Many pathogens enter the host via the gut, causing disease in animals and humans. A robust intestinal immune response is necessary to protect the host from these gut pathogens. Despite being best suited for eliciting intestinal immunity, oral vaccination remains a challenge due to the gastrointestinal environment, a poor uptake of vaccine antigens by the intestinal epithelium and the tolerogenic environment pervading the gut. To improve uptake, efforts have focused on targeting antigens towards the gut mucosa. Previous research identified aminopeptidase N (APN), a conserved membrane protein present on small intestinal epithelial cells, as an interesting target due to its characteristic to mediate epithelial transcytosis after binding by antibodies.
Here, we aimed to further optimize this oral vaccination strategy by specifically targeting a clinically relevant antigen towards APN using monoclonal antibody-antigen fusion constructs.
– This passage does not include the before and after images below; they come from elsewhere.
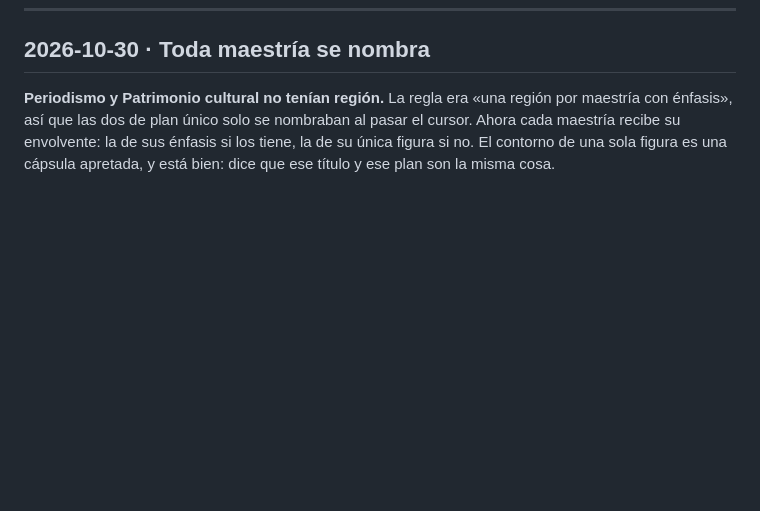
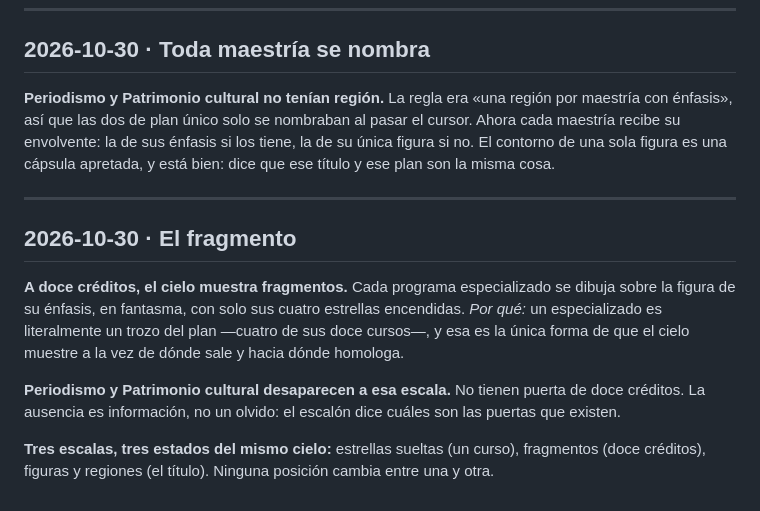
Before and after one commit to srsergiorodriguez/constelaciones-epah, a Markdown page: docs/diary.md, the part around the change. GitHub-like rendering; blank space fills up the shorter version.

```diff
--- a/docs/diary.md
+++ b/docs/diary.md
@@ -272,3 +272,18 @@ para decir una cosa.
 énfasis», así que las dos de plan único solo se nombraban al pasar el cursor. Ahora cada maestría
 recibe su envolvente: la de sus énfasis si los tiene, la de su única figura si no. El contorno de una
 sola figura es una cápsula apretada, y está bien: dice que ese título y ese plan son la misma cosa.
+
+---
+
+## 2026-10-30 · El fragmento
+
+**A doce créditos, el cielo muestra fragmentos.** Cada programa especializado se dibuja sobre la
+figura de su énfasis, en fantasma, con solo sus cuatro estrellas encendidas. *Por qué:* un
+especializado es literalmente un trozo del plan —cuatro de sus doce cursos—, y esa es la única forma
+de que el cielo muestre a la vez de dónde sale y hacia dónde homologa.
+
+**Periodismo y Patrimonio cultural desaparecen a esa escala.** No tienen puerta de doce créditos. La
+ausencia es información, no un olvido: el escalón dice cuáles son las puertas que existen.
+
+**Tres escalas, tres estados del mismo cielo:** estrellas sueltas (un curso), fragmentos (doce
+créditos), figuras y regiones (el título). Ninguna posición cambia entre una y otra.
```
Also changed, not shown: docs/constellation.md (+9 -1 lines), docs/plan.md (+1 -0 lines), docs/assets/app-escalas.png, 4 other files.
To this end, we generated several APN-specific monoclonal antibodies and characterized their interaction with APN. From these antibodies, we selected the best performing candidate and generated different fusion constructs with a mouse IgG1 or pig IgA backbone. These constructs were genetically linked with the FedF tip adhesin from F18 fimbriated E. coli, which is a clinically relevant but low immunogenic antigen and evaluated their ability to trigger immune responses in piglets after oral administration. Upon oral delivery of these recombinant antibodies, both mucosal and systemic immune responses were elicited.
Altogether, these findings show that targeted delivery of molecules to epithelial aminopeptidase N results in their transcytosis and delivery to the gut immune systems. The results provide a solid foundation for the development of oral subunit vaccines to protect against gut pathogens.